Internet-only bank Egg says it remains on course to break-even in the fourth quarter after posting third quarter losses of £18.4 million, down from £25.5 million in Q2.
"Our core UK business remains on-track to break-even at some point during the fourth quarter," says Paul Gratton, Egg CEO. "With revenues growing strongly quarter on quarter and costs remaining flat we are moving confidently towards profitability."
Egg says it acquired 83,000 new customers in Q3 (Q3 2000: 107,000) taking the total to over 1.8 million. Growth has slowed significantly over the quarter, however, with the company recording only a 2 per cent rise in credit card balances. The company boasts a cross sales ratio of 1.4, with 112,000 products sold in the quarter.
Gratton insists the credit card portfolio is performing well, with margins continuing to grow. He says the 11 September attacks dampened volumes, but reports no deterioration in credit quality.
"However, we have taken prudent action by increasing our general bad debt provision on cards to reflect resulting macroeconomic concerns," he adds. "Encouragingly, we have witnessed a recovery in our sales volumes in October."
Egg is currently looking at opportunities to expand into Europe.

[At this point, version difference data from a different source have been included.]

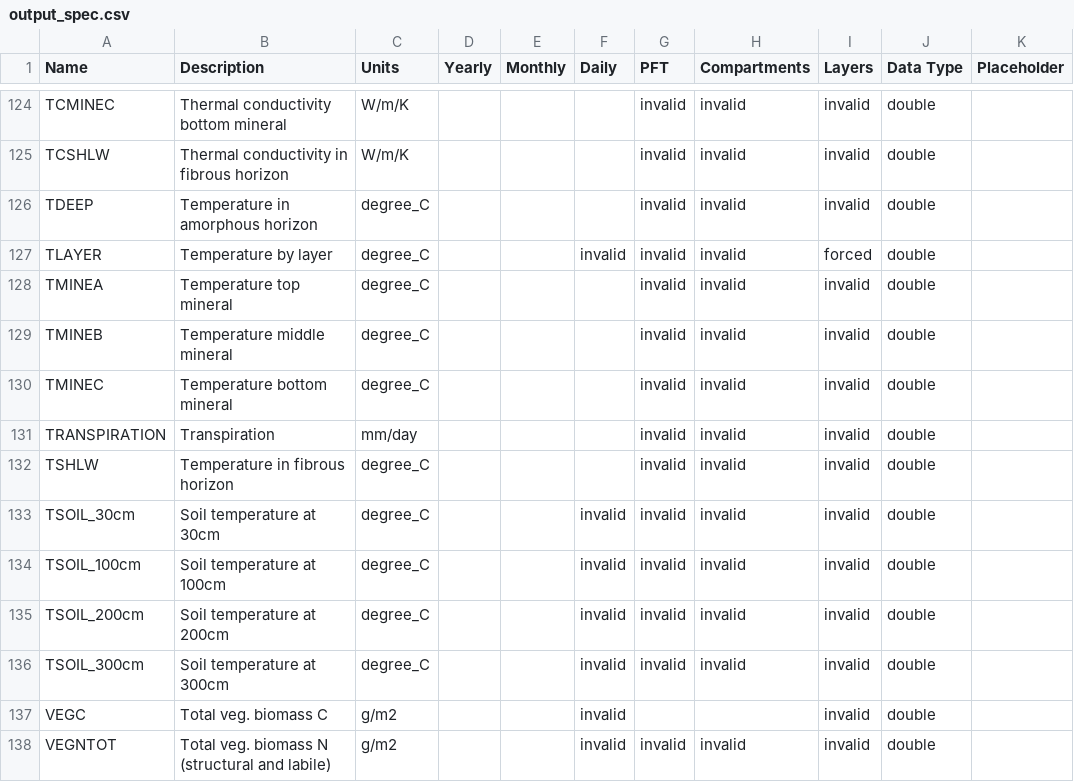
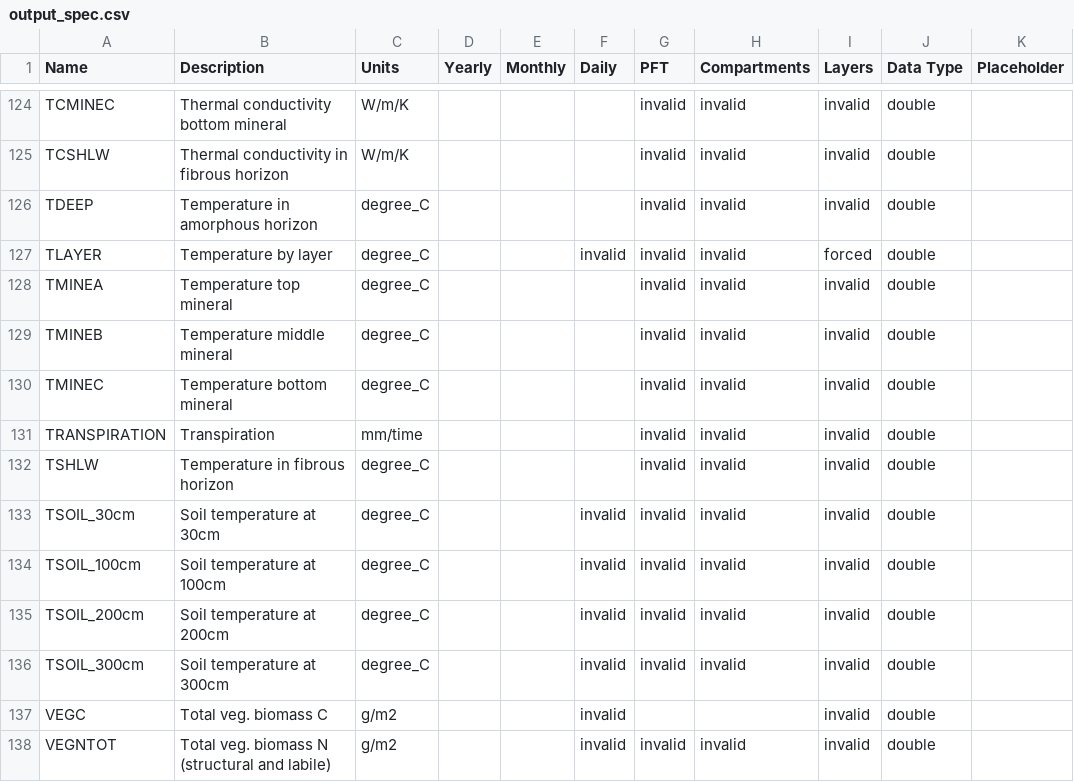
Before and after one commit to Elchin/dvm-dos-tem, a CSV file: config/output_spec.csv, drawn as a sheet; only a part is shown, gaps mark what is left out.

Commit message:
output_spec: TRANSPIRATION units mm/day -> mm/time (metadata only)
Changes the Units column of TRANSPIRATION in config/output_spec.csv from
"mm/day" to "mm/time". ModelData replaces "time" with day, month or year for
each output file, so the NetCDF units attribute now matches the stored value.
No numeric change.

Evidence that the values are sums over the output step:
- Vegetation_Env: d_v2a.tran = et * daylsec, in mm/day.
- EnvData::veg_endOfDay: m_v2a.tran += d_v2a.tran, giving mm/month.
- EnvData::veg_endOfMonth: y_v2a.tran += m_v2a.tran, giving mm/year.
- Runner writes d_, m_ or y_v2a.tran to the daily, monthly or yearly file.
- 3-year diagnostic runs, v5p binary, TVC Warming nfeed: the July monthly
  value is 0.706 (mm/month; 0.0228 mm/day), and the sum of the monthly
  values equals the yearly value to 2.2e-16.
- The monthly T plus the EVAP_* and SUBL_* terms add up to EET
  (89.3 mm/yr, v5o, TVC).

Siblings checked and left unchanged:
- EVAP_CANOPY, EVAP_SOIL, EVAP_MOSS, SUBL_CANOPY, SUBL_SNOW and
  RAIN/SNOW_INTERCEPT are already mm/time, which is correct.
- EET and PET are mm/m2/time; the time part is correct at every
  resolution, and "mm/m2" is historic wording.
- RAINFALL and SNOWFALL are mm, i.e. step totals.

Daily-output data issues found during the check are numeric, so they are
not touched here (see tests/README.md).

Unit test: new suite output_units (spec labels; day -> month -> year
accumulation of tran). make unittest: 152/152 test cases pass, with the
usual 6 expected xfails.

Refs: no published source; rationale: the units attribute must describe
the stored value (CF Conventions v1.8 sec. 3.1 "Units" [CF18],
https://cfconventions.org/Data/cf-conventions/cf-conventions-1.8/cf-conventions.html).

```diff
--- a/config/output_spec.csv
+++ b/config/output_spec.csv
@@ -130,3 +130,3 @@ TMINEB,Temperature middle mineral,degree_C,,,,invalid,invalid,invalid,double,
 TMINEC,Temperature bottom mineral,degree_C,,,,invalid,invalid,invalid,double,
-TRANSPIRATION,Transpiration,mm/day,,,,invalid,invalid,invalid,double,
+TRANSPIRATION,Transpiration,mm/time,,,,invalid,invalid,invalid,double,
 TSHLW,Temperature in fibrous horizon,degree_C,,,,invalid,invalid,invalid,double,
```
Also changed, not shown: 3 other files.
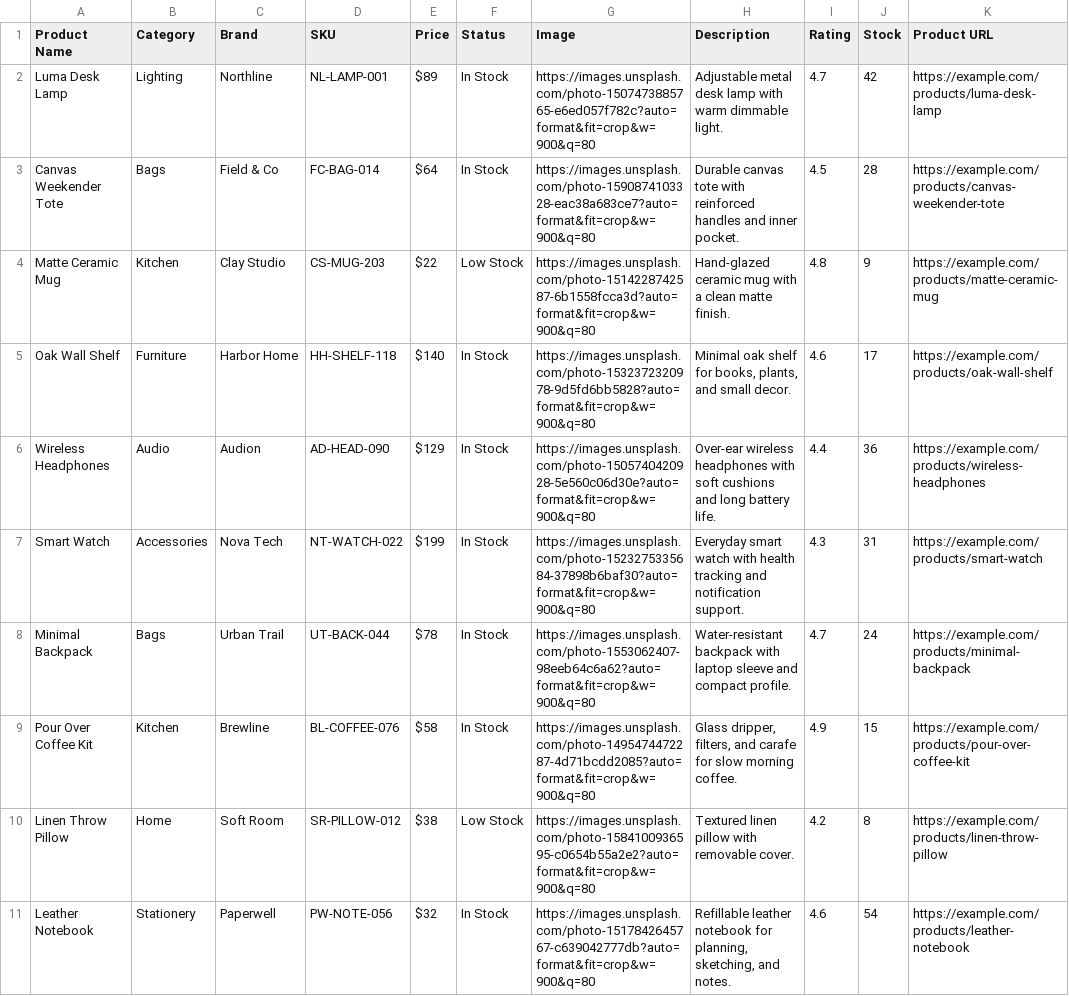
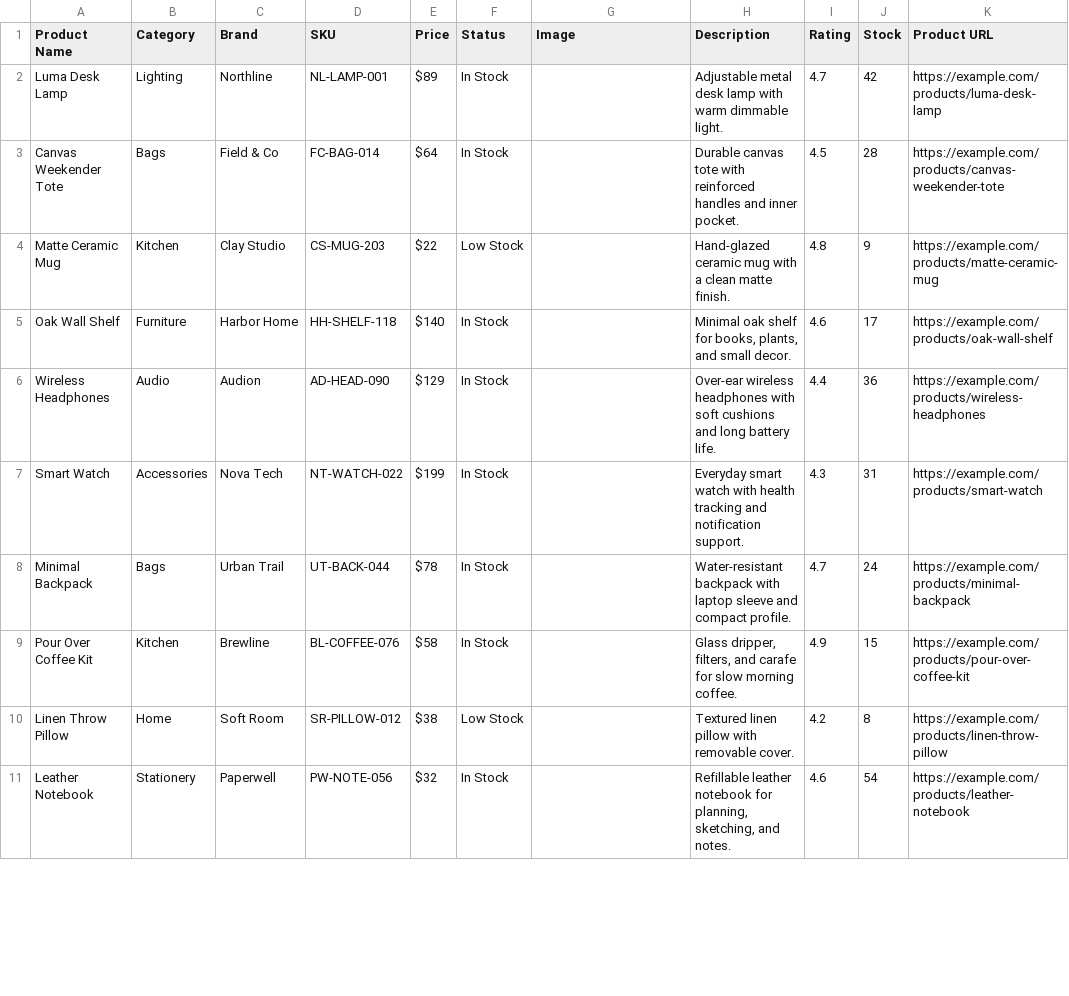
Before and after one commit to Aroxed/Tabloria, a CSV file: publishly/samples/product-catalog-with-images.csv, drawn as a sheet; only a part is shown; the diff covers the shown part only.

Commit message:
publishly-0.1.43

```diff
--- a/publishly/samples/product-catalog-with-images.csv
+++ b/publishly/samples/product-catalog-with-images.csv
@@ -1,11 +1,11 @@
 Product Name,Category,Brand,SKU,Price,Status,Image,Description,Rating,Stock,Product URL
-Luma Desk Lamp,Lighting,Northline,NL-LAMP-001,$89,In Stock,https://images.unsplash.com/photo-1507473885765-e6ed057f782c?auto=format&fit=crop&w=900&q=80,"Adjustable metal desk lamp with warm dimmable light.",4.7,42,https://example.com/products/luma-desk-lamp
-Canvas Weekender Tote,Bags,Field & Co,FC-BAG-014,$64,In Stock,https://images.unsplash.com/photo-1590874103328-eac38a683ce7?auto=format&fit=crop&w=900&q=80,"Durable canvas tote with reinforced handles and inner pocket.",4.5,28,https://example.com/products/canvas-weekender-tote
-Matte Ceramic Mug,Kitchen,Clay Studio,CS-MUG-203,$22,Low Stock,https://images.unsplash.com/photo-1514228742587-6b1558fcca3d?auto=format&fit=crop&w=900&q=80,"Hand-glazed ceramic mug with a clean matte finish.",4.8,9,https://example.com/products/matte-ceramic-mug
-Oak Wall Shelf,Furniture,Harbor Home,HH-SHELF-118,$140,In Stock,https://images.unsplash.com/photo-1532372320978-9d5fd6bb5828?auto=format&fit=crop&w=900&q=80,"Minimal oak shelf for books, plants, and small decor.",4.6,17,https://example.com/products/oak-wall-shelf
-Wireless Headphones,Audio,Audion,AD-HEAD-090,$129,In Stock,https://images.unsplash.com/photo-1505740420928-5e560c06d30e?auto=format&fit=crop&w=900&q=80,"Over-ear wireless headphones with soft cushions and long battery life.",4.4,36,https://example.com/products/wireless-headphones
-Smart Watch,Accessories,Nova Tech,NT-WATCH-022,$199,In Stock,https://images.unsplash.com/photo-1523275335684-37898b6baf30?auto=format&fit=crop&w=900&q=80,"Everyday smart watch with health tracking and notification support.",4.3,31,https://example.com/products/smart-watch
-Minimal Backpack,Bags,Urban Trail,UT-BACK-044,$78,In Stock,https://images.unsplash.com/photo-1553062407-98eeb64c6a62?auto=format&fit=crop&w=900&q=80,"Water-resistant backpack with laptop sleeve and compact profile.",4.7,24,https://example.com/products/minimal-backpack
-Pour Over Coffee Kit,Kitchen,Brewline,BL-COFFEE-076,$58,In Stock,https://images.unsplash.com/photo-1495474472287-4d71bcdd2085?auto=format&fit=crop&w=900&q=80,"Glass dripper, filters, and carafe for slow morning coffee.",4.9,15,https://example.com/products/pour-over-coffee-kit
-Linen Throw Pillow,Home,Soft Room,SR-PILLOW-012,$38,Low Stock,https://images.unsplash.com/photo-1584100936595-c0654b55a2e2?auto=format&fit=crop&w=900&q=80,"Textured linen pillow with removable cover.",4.2,8,https://example.com/products/linen-throw-pillow
-Leather Notebook,Stationery,Paperwell,PW-NOTE-056,$32,In Stock,https://images.unsplash.com/photo-1517842645767-c639042777db?auto=format&fit=crop&w=900&q=80,"Refillable leather notebook for planning, sketching, and notes.",4.6,54,https://example.com/products/leather-notebook
+Luma Desk Lamp,Lighting,Northline,NL-LAMP-001,$89,In Stock,,"Adjustable metal desk lamp with warm dimmable light.",4.7,42,https://example.com/products/luma-desk-lamp
+Canvas Weekender Tote,Bags,Field & Co,FC-BAG-014,$64,In Stock,,"Durable canvas tote with reinforced handles and inner pocket.",4.5,28,https://example.com/products/canvas-weekender-tote
+Matte Ceramic Mug,Kitchen,Clay Studio,CS-MUG-203,$22,Low Stock,,"Hand-glazed ceramic mug with a clean matte finish.",4.8,9,https://example.com/products/matte-ceramic-mug
+Oak Wall Shelf,Furniture,Harbor Home,HH-SHELF-118,$140,In Stock,,"Minimal oak shelf for books, plants, and small decor.",4.6,17,https://example.com/products/oak-wall-shelf
+Wireless Headphones,Audio,Audion,AD-HEAD-090,$129,In Stock,,"Over-ear wireless headphones with soft cushions and long battery life.",4.4,36,https://example.com/products/wireless-headphones
+Smart Watch,Accessories,Nova Tech,NT-WATCH-022,$199,In Stock,,"Everyday smart watch with health tracking and notification support.",4.3,31,https://example.com/products/smart-watch
+Minimal Backpack,Bags,Urban Trail,UT-BACK-044,$78,In Stock,,"Water-resistant backpack with laptop sleeve and compact profile.",4.7,24,https://example.com/products/minimal-backpack
+Pour Over Coffee Kit,Kitchen,Brewline,BL-COFFEE-076,$58,In Stock,,"Glass dripper, filters, and carafe for slow morning coffee.",4.9,15,https://example.com/products/pour-over-coffee-kit
+Linen Throw Pillow,Home,Soft Room,SR-PILLOW-012,$38,Low Stock,,"Textured linen pillow with removable cover.",4.2,8,https://example.com/products/linen-throw-pillow
+Leather Notebook,Stationery,Paperwell,PW-NOTE-056,$32,In Stock,,"Refillable leather notebook for planning, sketching, and notes.",4.6,54,https://example.com/products/leather-notebook
```
Also changed, not shown: 10 edited cells elsewhere in this file, publishly/samples/apartments.csv, publishly/samples/products.csv, 28 other files.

The company is awaiting regulatory clearance on a deal with Microsoft consumer portal MSN, which will make its online supermarket Egg Invest available in France and Germany.
'Our discussions with other possible partners in Europe are progressing, albeit more slowly than we had hoped," says Gratton. "We remain confident that in time we will conclude a deal which will generate significant value for shareholders."
The company, one of the few stand-alone Internet banking success stories, is 79%-owned by Prudential, Britain's largest insurer.